MB: Edith Francis Beard was born last March, just as COVID-19 was starting to spread in the US. COVID parenting has been a whole new world. I can’t separate the two. I don’t know a different way to raise a newborn other than for everybody to wash their food before they come into the house.
JC: I became a grandfather a few months ago when Evelyn Mae Colella – Eevee – was born. I’ve heard for years that grandparenting is the best. And it’s almost like a pure joy. My son Joey gets to deal with keeping social distance and nutrition and eventually education, behavior, all of that. All I need to do is enjoy her, appreciate her, and watch her grow.
MB: Parenting is harder than I expected and there were more decisions to make in those early days, because of COVID. But also, there actually is a resilience, like when you hit that level of tired that you did not know existed. It’s not quite as scary as some make it out to be because you find the way, you figure it out.
JC: Kids are resilient. Parents are resilient. I’ve got four sons, so and they’re all grown now. There’s no owner’s manual for a kid. When you get that child, you have to kind of feel your way. That is why information and education are crucial.
How do you think parenting has changed since you raised your sons?
JC: A lot has changed. I’ll focus on car seats. When I was a new dad and advocate in the 90’s, more than 1800 children younger than 10 years of age were killed on roadways in the U.S. each year. And now, even though more people are driving more miles, we cut that number by more than half. The reason we’re seeing that is because more educational resources exist and are more accessible to parents. In 1994, when I started my advocacy, there was no such thing as a child passenger safety technician. And it makes me happy to think that I contributed to the existence of those resources in my early years because I was on the front lines.
So, things have improved?
JC: Yes, there are fewer deaths and injuries, but there are still too many. And new problems emerge. For example, there were more traffic fatalities in 2020 than in 2019 even though there were fewer drivers on the road.
MB: Things have improved for child health as well.
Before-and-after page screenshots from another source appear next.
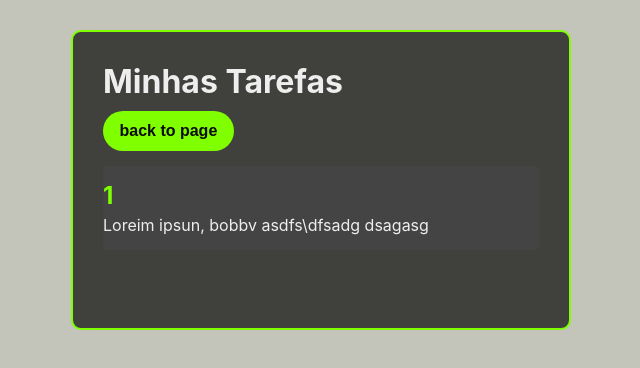
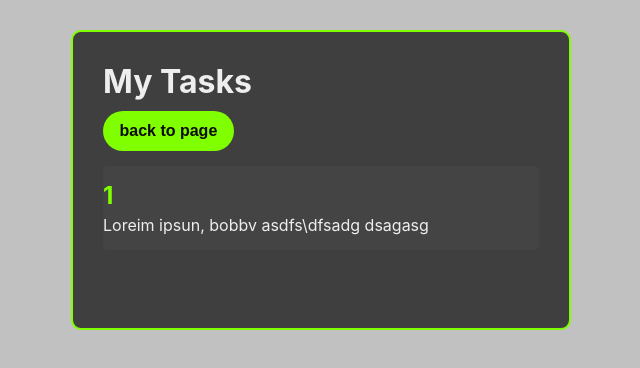
Before and after one commit to thiagofreitascarneiro/TaskApp, a React (Create React App) app: page /1 in a window 1280 px wide. Shown: the top 368 px of the page, without its empty margins (319-959 px from the left). Built offline with nearby package versions, Linux system fonts and the light colour scheme; no server answers.

Commit message:
costuming a task API

```diff
--- a/package.json
+++ b/package.json
@@ -6,6 +6,7 @@
     "@testing-library/jest-dom": "^5.11.4",
     "@testing-library/react": "^11.1.0",
     "@testing-library/user-event": "^12.1.10",
+    "axios": "^0.24.0",
     "react": "^17.0.2",
     "react-dom": "^17.0.2",
     "react-icons": "^4.3.1",
--- a/src/App.jsx
+++ b/src/App.jsx
@@ -1,4 +1,4 @@
-import React, { useState } from 'react';
+import React, { useState, useEffect } from 'react';
 
 import {v4 as uuidv4 } from 'uuid';
 import { BrowserRouter as Router, Route } from 'react-router-dom';
@@ -7,6 +7,9 @@ import AddTask from './components/AddTask';
 import "./App.css";
 import Header from './components/Header';
 import TaskDetails from './components/TaskDetails'
+
+import axios from 'axios';
+
 
 const App = () => {
     const [tasks, setTasks] = useState([
@@ -23,6 +26,20 @@ const App = () => {
         },
 
     ]);
+
+    useEffect(() => {
+      const fetchTasks = async () => {
+        const { data }= await axios.get(
+          'https://jsonplaceholder.cypress.io/todos?_limit=10'
+          );
+
+          setTasks(data);
+      };
+
+      fetchTasks();
+    }, []);
+
+
 
     const handleTaskClick = (taskId) => {
         const newTasks = tasks.map((task) => {
--- a/src/components/Header.jsx
+++ b/src/components/Header.jsx
@@ -1,7 +1,7 @@
 import React from 'react';
 
 const Header = () => {
-    return <h1 style={{color: '#eee'}}>Minhas Tarefas</h1>
+    return <h1 style={{color: '#eee'}}>My Tasks</h1>
 };
 
 export default Header;
--- a/src/components/Task.css
+++ b/src/components/Task.css
@@ -39,6 +39,12 @@
 
   }
 
-  .see-task-button:hover {
+  .see-task-details-button:hover {
     box-shadow: 0 0 10px 0 #34dbdb  inset, 0 0 10px 4px #39db34;
   }
+
+  .buttons-container {
+    width: 30%;
+    display: flex;
+    justify-content: flex-end;
+  }
--- a/src/index.css
+++ b/src/index.css
@@ -12,7 +12,7 @@ body {
     sans-serif;
   -webkit-font-smoothing: antialiased;
   -moz-osx-font-smoothing: grayscale;
-  background-color: rgba(113, 117, 95, 0.418)
+  background-color: rgba(17, 12, 12, 0.253)
 }
 
 code {
```
Also changed, not shown: src/components/Tasks.jsx (line endings or trailing spaces), 1 other file (tests, documents, lock files or other folders).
It wasn’t too long ago, that about 1000 children worldwide every day were paralyzed by the polio virus. That number has decreased more than 99 percent in less than forty years. We keep working hard to get that number to zero, but that is an astounding change.
So, how does a partnership between JPMA Cares and the UN Foundation help continue to ensure kids, like Eevee and Edith, are safe?
MB: The pandemic was a shared experience of loss and not feeling safe. I think it is bound to affect people. It felt like the things we regularly do to protect our children, like the right car seats or immunizations, were no longer enough. People can now empathize with the loss of that feeling when parents don’t have those options or the right resources.
There is a solidarity in parenthood. I am excited about an effort that will support proven tools that protect children and keep them safe.
JC: I was one of the first instructors that trained car seat technicians. I felt that as a dad and now I feel it again as a grandpa, that my job is to make the world a better place for the next generation.
Safety is what JPMA and UNF are always working for. At our core, both organizations are investing in and educating people on proven solutions and ensure families have access to all the right resources and tools – like car seats and vaccines, and nutrition.